Customers Don’t Like the Current Car Buying Experience
In the age of Amazon our industry still clings to a negotiated transaction that has changed little since the 1960’s. According to the AutoTrader Car Buyer of the Future study, less than 1% of car shoppers surveyed chose the current process as their ideal experience. The IHS Automotive and AutoTrader 2015 Auto Buyer Influence Study shows negotiating to be the top frustration.
Because there are so few retailers that offer a viable alternative to negotiations most shoppers believe they need to negotiate to get a fair value. It’s no wonder. As an industry that’s what we have taught them. A related complaint is the time it takes to buy a car. The back and forth of price negotiations, waiting in line for the finance department are both unpleasant and time consuming. A majority of customers have done enough online research so that they enter the store with a specific vehicle in mind as well as what a fair price might be, yet the purchase process can easily stretch to 3 or 4 hours.
A negotiation-free selling system provides a speedier transaction and reduces the anxiety and uncertainty that back and forth negotiation can provoke. This allows negotiation-free dealers to meaningfully differentiate their dealerships based on a superior customer experience.
Walser customer specialists (sales people) handle the entire transaction including selling the vehicle, presenting the F&I menu, selling accessories and signing paperwork. By reengineering their sales process, they can consistently deliver a car from “yes to out the door” in 60 minutes.
The Workforce Has Changed
Millennials will soon represent 40% of the U.S. workforce. In 2017 they were 61% of all dealership new hires. They have different career aspirations than the generation that preceded them. They are risk averse. They prefer fixed pay plans to plans with a high variable component. They are more altruistic. They seek meaning in their career.
A job that requires them to earn their income by negotiating with the customer over the profit in the transaction does not fulfill those needs.
No discussion of millennials would be complete without mentioning work-life balance. A column in Forbes by Kaytie Zimmerman reported “…the 2017 Workplace Benefits Report by Bank of America Merrill Lynch, 59% of millennials report being worried about finding a career path that will support the lifestyle they’ve envisioned for themselves. If a majority of Millennials are feeling like their work and their lifestyle don’t jive well, they are likely to job hop until they do find the right balance.”
It seems clear that if we want to recruit and retain Millennial workers, commission-based plans and 55-hour work weeks are not going to get the job done.

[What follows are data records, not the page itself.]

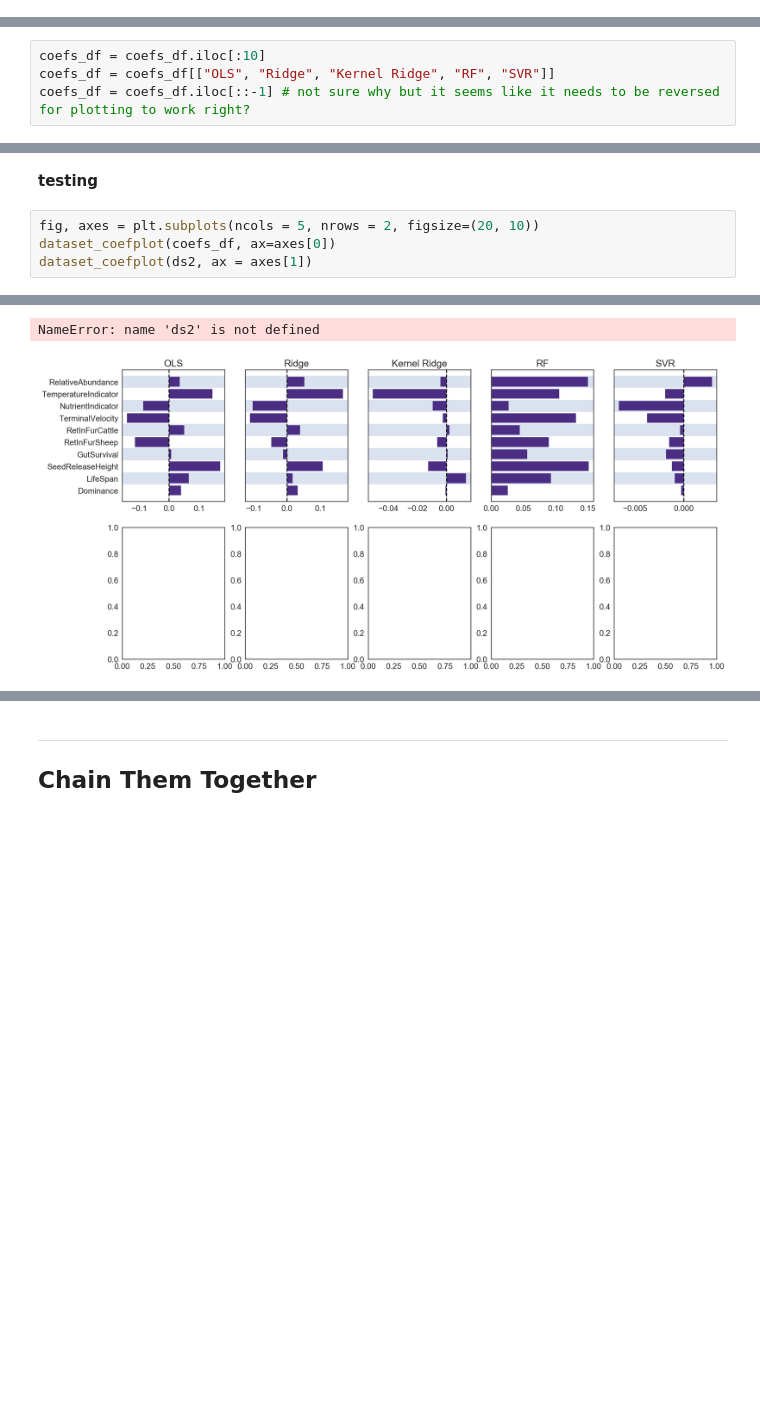
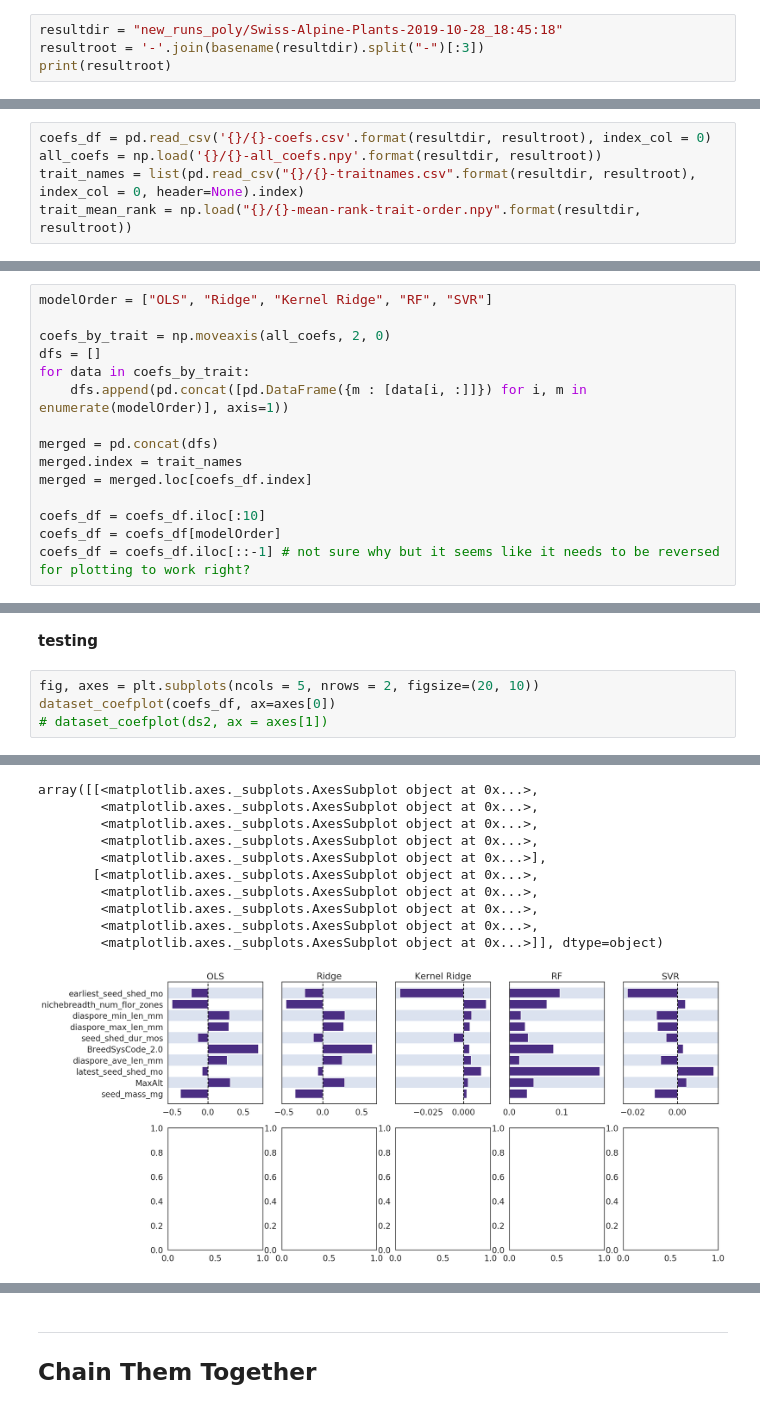
Before and after one commit to HuckleyLab/cc_traits, a Jupyter notebook: code/1-Coefficient-Summary-Plots.ipynb, the cells around one changed output, grey strips where cells are left out. Drawn from its saved outputs; the diff is of its cells as text; blank space fills up the shorter version.

```diff
--- a/code/1-Coefficient-Summary-Plots.ipynb
+++ b/code/1-Coefficient-Summary-Plots.ipynb
@@ -24,0 +32,4 @@ coefs_df = pd.read_csv('../code/European-Plants-2018-12-07_11:10:45/European-Pla
+# %%
+resultdir = "new_runs_poly/Swiss-Alpine-Plants-2019-10-28_18:45:18"
+resultroot = '-'.join(basename(resultdir).split("-")[:3])
+print(resultroot)
@@ -24,0 +38,5 @@ coefs_df = pd.read_csv('../code/European-Plants-2018-12-07_11:10:45/European-Pla
+# %%
+coefs_df = pd.read_csv('{}/{}-coefs.csv'.format(resultdir, resultroot), index_col = 0)
+all_coefs = np.load('{}/{}-all_coefs.npy'.format(resultdir, resultroot))
+trait_names = list(pd.read_csv("{}/{}-traitnames.csv".format(resultdir, resultroot), index_col = 0, header=None).index)
+trait_mean_rank = np.load("{}/{}-mean-rank-trait-order.npy".format(resultdir, resultroot))
@@ -25,6 +59,17 @@ coefs_df = pd.read_csv('../code/European-Plants-2018-12-07_11:10:45/European-Pla
 # %%
+modelOrder = ["OLS", "Ridge", "Kernel Ridge", "RF", "SVR"]
+
+coefs_by_trait = np.moveaxis(all_coefs, 2, 0)
+dfs = []
+for data in coefs_by_trait:
+    dfs.append(pd.concat([pd.DataFrame({m : [data[i, :]]}) for i, m in enumerate(modelOrder)], axis=1))
+
+merged = pd.concat(dfs)
+merged.index = trait_names
+merged = merged.loc[coefs_df.index]
+
 coefs_df = coefs_df.iloc[:10]
-coefs_df = coefs_df[["OLS", "Ridge", "Kernel Ridge", "RF", "SVR"]]
+coefs_df = coefs_df[modelOrder]
 coefs_df = coefs_df.iloc[::-1] # not sure why but it seems like it needs to be reversed for plotting to work right?
 # %%
 def coefsSubplot(coefs, method, ax, labels=None):
@@ -80,5 +125,5 @@ def dataset_coefplot(dataset_coefs, ax = None, title=None):
 # %%
 fig, axes = plt.subplots(ncols = 5, nrows = 2, figsize=(20, 10))
 dataset_coefplot(coefs_df, ax=axes[0])
-dataset_coefplot(ds2, ax = axes[1])
+# dataset_coefplot(ds2, ax = axes[1])
 # %% [output]
@@ -89,2 +135,11 @@ Index(['Dominance', 'LifeSpan', 'SeedReleaseHeight', 'GutSurvival',
-NameError: name 'ds2' is not defined
+array([[<matplotlib.axes._subplots.AxesSubplot object at 0x...>,
+        <matplotlib.axes._subplots.AxesSubplot object at 0x...>,
+        <matplotlib.axes._subplots.AxesSubplot object at 0x...>,
+        <matplotlib.axes._subplots.AxesSubplot object at 0x...>,
+        <matplotlib.axes._subplots.AxesSubplot object at 0x...>],
+       [<matplotlib.axes._subplots.AxesSubplot object at 0x...>,
+        <matplotlib.axes._subplots.AxesSubplot object at 0x...>,
+        <matplotlib.axes._subplots.AxesSubplot object at 0x...>,
+        <matplotlib.axes._subplots.AxesSubplot object at 0x...>,
+        <matplotlib.axes._subplots.AxesSubplot object at 0x...>]], dtype=object)
-[figure, old version]
+[figure, new version]
```
Also changed, not shown: parts of 17 cells of this notebook.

In 2015, NADA reported that average sales person turnover was 71%. Clearly the current model is not sustainable. Non-negotiating dealers have built HR strategies that include a career path, paid training, hourly or salaried pay plans, a team working environment and a 40-hour week. They are able to recruit from a much larger pool of candidates and report turnover lower than industry norm.
Walser offers a 10-week paid training program, a clear career path, and an hourly plus bonus pay plan. Customer specialists work a 40-hour week. Approximately 70% of their customer specialists have a college education. Turnover is significantly less than industry average.
New Car Margin Compression Continues, with No End in Site
Pick your favorite bogeyman: the internet, factory stair-step programs, over supply, over distributed franchise networks and the list goes on. According to the NADA Data 2017 November dealership profile, the average dealer lost $406 per new vehicle retailed. It’s unlikely that the auto industry can bank on consistent volume growth due to the cyclical nature of the auto business.
There is no sign that factories have a plan to increase dealer profitability, and price competition on the local level continues to be fierce. One can imagine that increased government regulation could stifle F&I profit growth, the current bright spot in variable operations.
One-price dealers have concentrated on sales productivity and costs. By employing an hourly workforce that delivers a streamlined sales experience average sale per rep have gone up and variable selling costs have been reduced. Andrew Walser, CEO of Walser Automotive Group, states that customer specialists at his 25-store group average 14 vehicle sales per month and that total personnel expenses, including salespeople, managers, administrative help and benefits, have been reduced to less than $700 per vehicle.
Customers are demanding more transparency and a faster, simpler, easier way of doing business. Adopting a streamlined, negotiation-free selling process is the way for a dealership to move into the future.
Ryan Adams Group is a consulting and training company that guides dealers who are converting from a traditional business model to one-price selling and single point of contact. Alan Krutsch is VP of Sales and Marketing. He can be reached at firstname.lastname@example.org or 1-612-308-8539.